Dealing with Language Problems as You Trace Genealogy

by Rebecca Garland, Guest Author

While it’s hugely fascinating to dig back through old records to make the connections in your family tree, there’s nothing more frustrating that hitting the snag of language. As immigrants moved from one country to another, they brought their language with them. Unless the native languages of your ancestors trickled down to you, you’ll be at a loss when you start to pull up old letters or journals written by your ancestors. Even official documents from the old country would likely be written in a language other than English, stopping your search dead in its tracks if you can’t come up with a way to get the information you need.

Ask Your Relatives to Translate

In some cases you may be able to find a relative that still speaks the language well enough to translate it for you. This would likely be true if you’re a recent immigrant with only a few generations of family in a new country. In some cases the old languages are remarkable similar to what is spoken today making it easy for the language to carry on. Castilian, or formal Spanish, is a perfect example. In other cases, languages have died out over the year, but you might get lucky and find a built-in translator, but if not, you have other options.

Use a Dictionary or Website to Translate
There is an auto-translate function of Google as well as any number of online language dictionaries and programs. In most cases, these programs will give you a very rough translation – nothing at all like the translation of actual people working through the old languages, but at least you’ll get a very rough idea of what the documents are saying. If you’re just looking for a gist of the message, a dictionary will give you enough words to understand the point of the list, even if it’s not enough to let you in on the full story.

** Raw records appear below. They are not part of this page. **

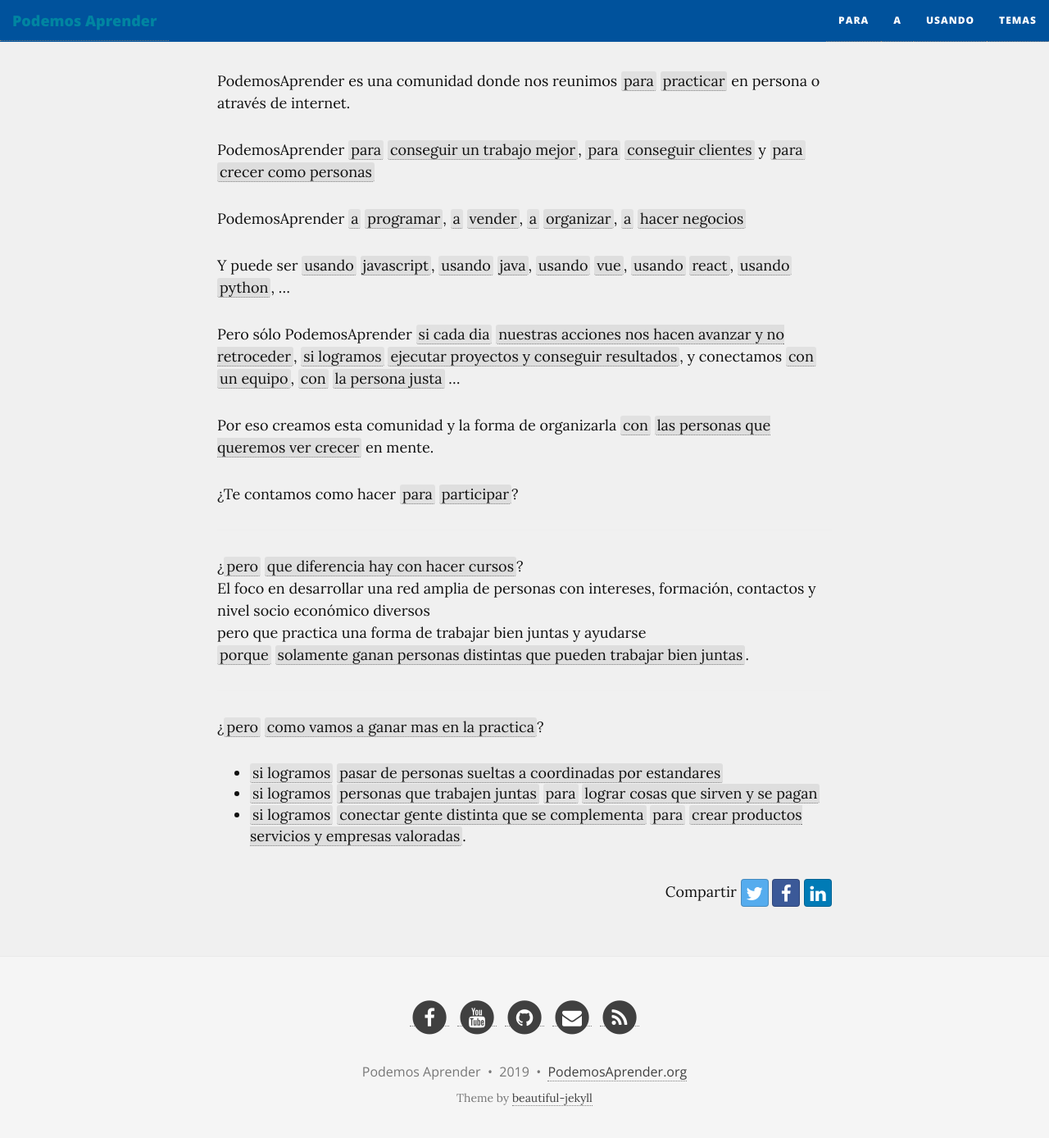
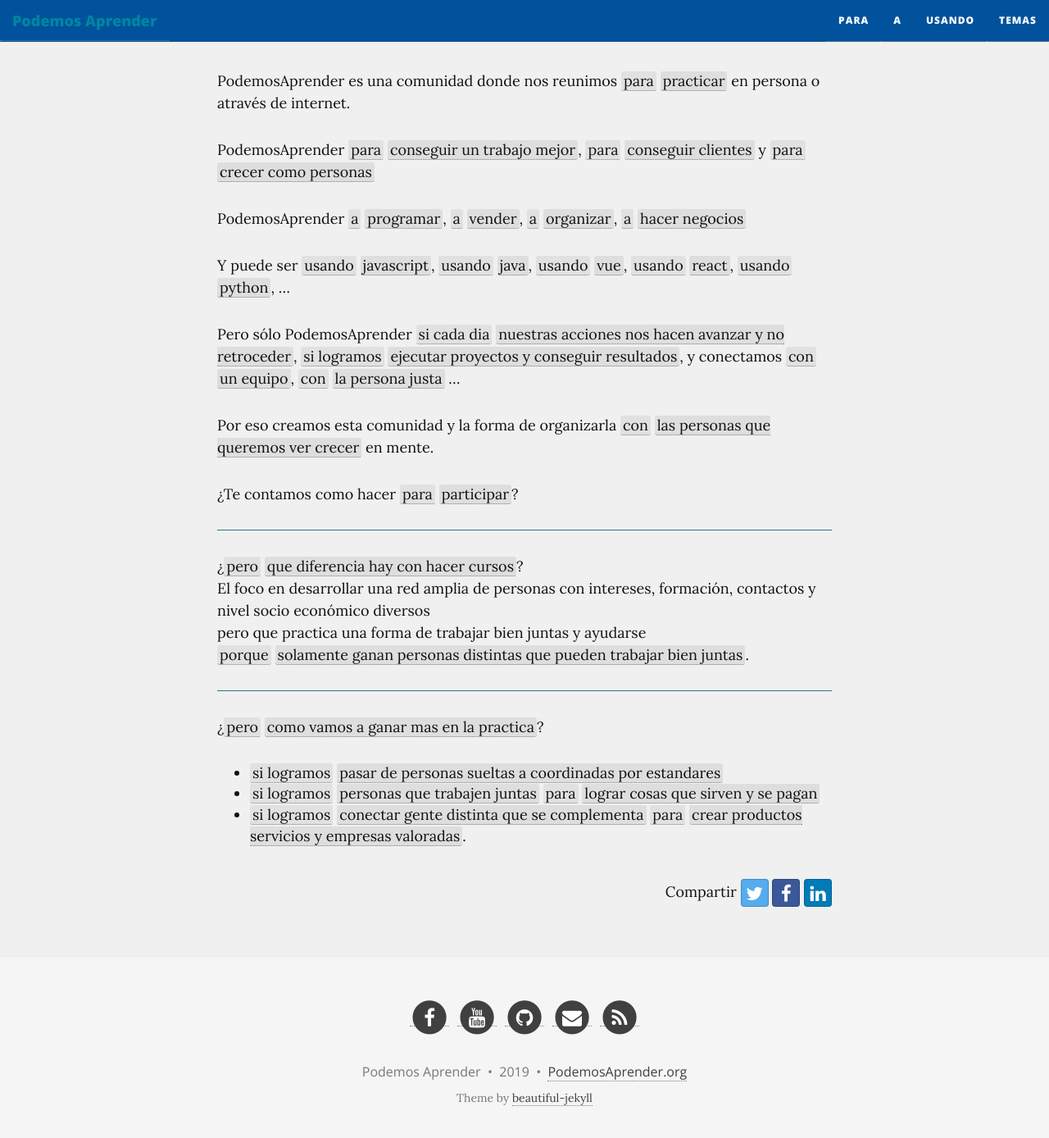
Before and after one commit to podemosaprender/podemosaprender.github.io, a Jekyll site: the page built from index.md, in a window 1280 px wide and 1400 px high, scrolled down 144 px. Shown: the top 1388 px of the window at 82% size. Built offline with Jekyll 4.4.1, drawn with Linux system fonts in a browser that asks for light colours; nearby versions of some CDN libraries.

Commit message:
FIX: hr no se veia

```diff
--- a/css/main.css
+++ b/css/main.css
@@ -42,6 +42,10 @@ blockquote {
 blockquote p:first-child {
   margin-top: 0;
 }
+hr {
+	border-top: 1px solid #31708f;
+}
+
 hr.small {
   max-width: 100px;
   margin: 15px auto;
```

This would be perfect for a list of names that you don’t understand, but not as great for family letters.

Use a Translation Service
You genealogy documents might be in a language still spoken today, even if it’s not spoken around you. In this case you can easily find a translation service. Look online or through the listings in your area to find a professional. Don’t despair if you realize you’re dealing with a version of the language that isn’t spoken or read today. There are scholars who spend their entire professional careers working with the languages or forms of handwriting we’ve forgotten. Again, this detailed search can be done online to find professional scholars and translators. It isn’t a free service, of course, but when it comes to a hobby as impressive as genealogy, it can be considered money well spent.

About the Author
 Rebecca Garland is a veteran freelance business writer working hard to populate the internet with relevant, interesting content you can actually put to use. With advanced degrees and certifications in business, engineering, education and information science, Rebecca enjoys topics ranging from old handwriting and languages and genealogy to parenting and education.

1 comment:

Stefania said...

I worked as a translator from Italian for Ancestry's Expert Connect service. Though they decided to end the program, for me this was a wonderful experience! I translated old letters and marriage acts, among others, and it was both interesting and funny to help other people in their own research. I learned a lot of things that will be useful for mine!